Return every record in full. Match each one exactly.

Records from a data source
- - -
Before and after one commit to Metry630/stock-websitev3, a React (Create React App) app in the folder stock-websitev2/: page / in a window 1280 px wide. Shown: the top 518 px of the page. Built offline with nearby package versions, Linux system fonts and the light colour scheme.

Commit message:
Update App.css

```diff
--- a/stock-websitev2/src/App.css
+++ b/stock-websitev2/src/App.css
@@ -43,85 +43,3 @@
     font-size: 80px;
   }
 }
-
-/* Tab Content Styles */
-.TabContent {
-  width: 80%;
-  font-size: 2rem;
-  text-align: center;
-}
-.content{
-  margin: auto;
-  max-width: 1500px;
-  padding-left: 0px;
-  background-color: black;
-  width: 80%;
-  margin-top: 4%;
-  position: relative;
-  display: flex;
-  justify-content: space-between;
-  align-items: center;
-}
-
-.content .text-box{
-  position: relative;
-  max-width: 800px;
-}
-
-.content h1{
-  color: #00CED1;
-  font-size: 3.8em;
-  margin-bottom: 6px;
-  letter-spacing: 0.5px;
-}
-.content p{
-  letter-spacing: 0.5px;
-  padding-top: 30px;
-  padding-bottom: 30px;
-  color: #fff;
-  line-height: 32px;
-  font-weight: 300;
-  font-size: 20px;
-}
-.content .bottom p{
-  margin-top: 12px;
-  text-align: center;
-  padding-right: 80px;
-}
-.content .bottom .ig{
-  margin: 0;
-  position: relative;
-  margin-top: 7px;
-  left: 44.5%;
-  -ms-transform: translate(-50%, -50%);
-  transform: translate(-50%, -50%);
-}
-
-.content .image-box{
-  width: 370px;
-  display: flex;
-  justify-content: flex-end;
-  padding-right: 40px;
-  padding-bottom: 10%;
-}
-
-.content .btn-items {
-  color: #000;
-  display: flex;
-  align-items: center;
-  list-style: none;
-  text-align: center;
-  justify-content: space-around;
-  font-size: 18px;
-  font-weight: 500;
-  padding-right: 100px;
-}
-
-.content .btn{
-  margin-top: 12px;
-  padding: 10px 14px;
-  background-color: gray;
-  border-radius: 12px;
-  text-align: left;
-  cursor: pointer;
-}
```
- - -
### Written response
Before and after one commit to Metry630/stock-websitev3, a React (Create React App) app in the folder stock-websitev2/: page / in a window 1280 px wide. Shown: the top 518 px of the page. Built offline with nearby package versions, Linux system fonts and the light colour scheme.

Commit message:
Update App.css

```diff
--- a/stock-websitev2/src/App.css
+++ b/stock-websitev2/src/App.css
@@ -43,85 +43,3 @@
     font-size: 80px;
   }
 }
-
-/* Tab Content Styles */
-.TabContent {
-  width: 80%;
-  font-size: 2rem;
-  text-align: center;
-}
-.content{
-  margin: auto;
-  max-width: 1500px;
-  padding-left: 0px;
-  background-color: black;
-  width: 80%;
-  margin-top: 4%;
-  position: relative;
-  display: flex;
-  justify-content: space-between;
-  align-items: center;
-}
-
-.content .text-box{
-  position: relative;
-  max-width: 800px;
-}
-
-.content h1{
-  color: #00CED1;
-  font-size: 3.8em;
-  margin-bottom: 6px;
-  letter-spacing: 0.5px;
-}
-.content p{
-  letter-spacing: 0.5px;
-  padding-top: 30px;
-  padding-bottom: 30px;
-  color: #fff;
-  line-height: 32px;
-  font-weight: 300;
-  font-size: 20px;
-}
-.content .bottom p{
-  margin-top: 12px;
-  text-align: center;
-  padding-right: 80px;
-}
-.content .bottom .ig{
-  margin: 0;
-  position: relative;
-  margin-top: 7px;
-  left: 44.5%;
-  -ms-transform: translate(-50%, -50%);
-  transform: translate(-50%, -50%);
-}
-
-.content .image-box{
-  width: 370px;
-  display: flex;
-  justify-content: flex-end;
-  padding-right: 40px;
-  padding-bottom: 10%;
-}
-
-.content .btn-items {
-  color: #000;
-  display: flex;
-  align-items: center;
-  list-style: none;
-  text-align: center;
-  justify-content: space-around;
-  font-size: 18px;
-  font-weight: 500;
-  padding-right: 100px;
-}
-
-.content .btn{
-  margin-top: 12px;
-  padding: 10px 14px;
-  background-color: gray;
-  border-radius: 12px;
-  text-align: left;
-  cursor: pointer;
-}
```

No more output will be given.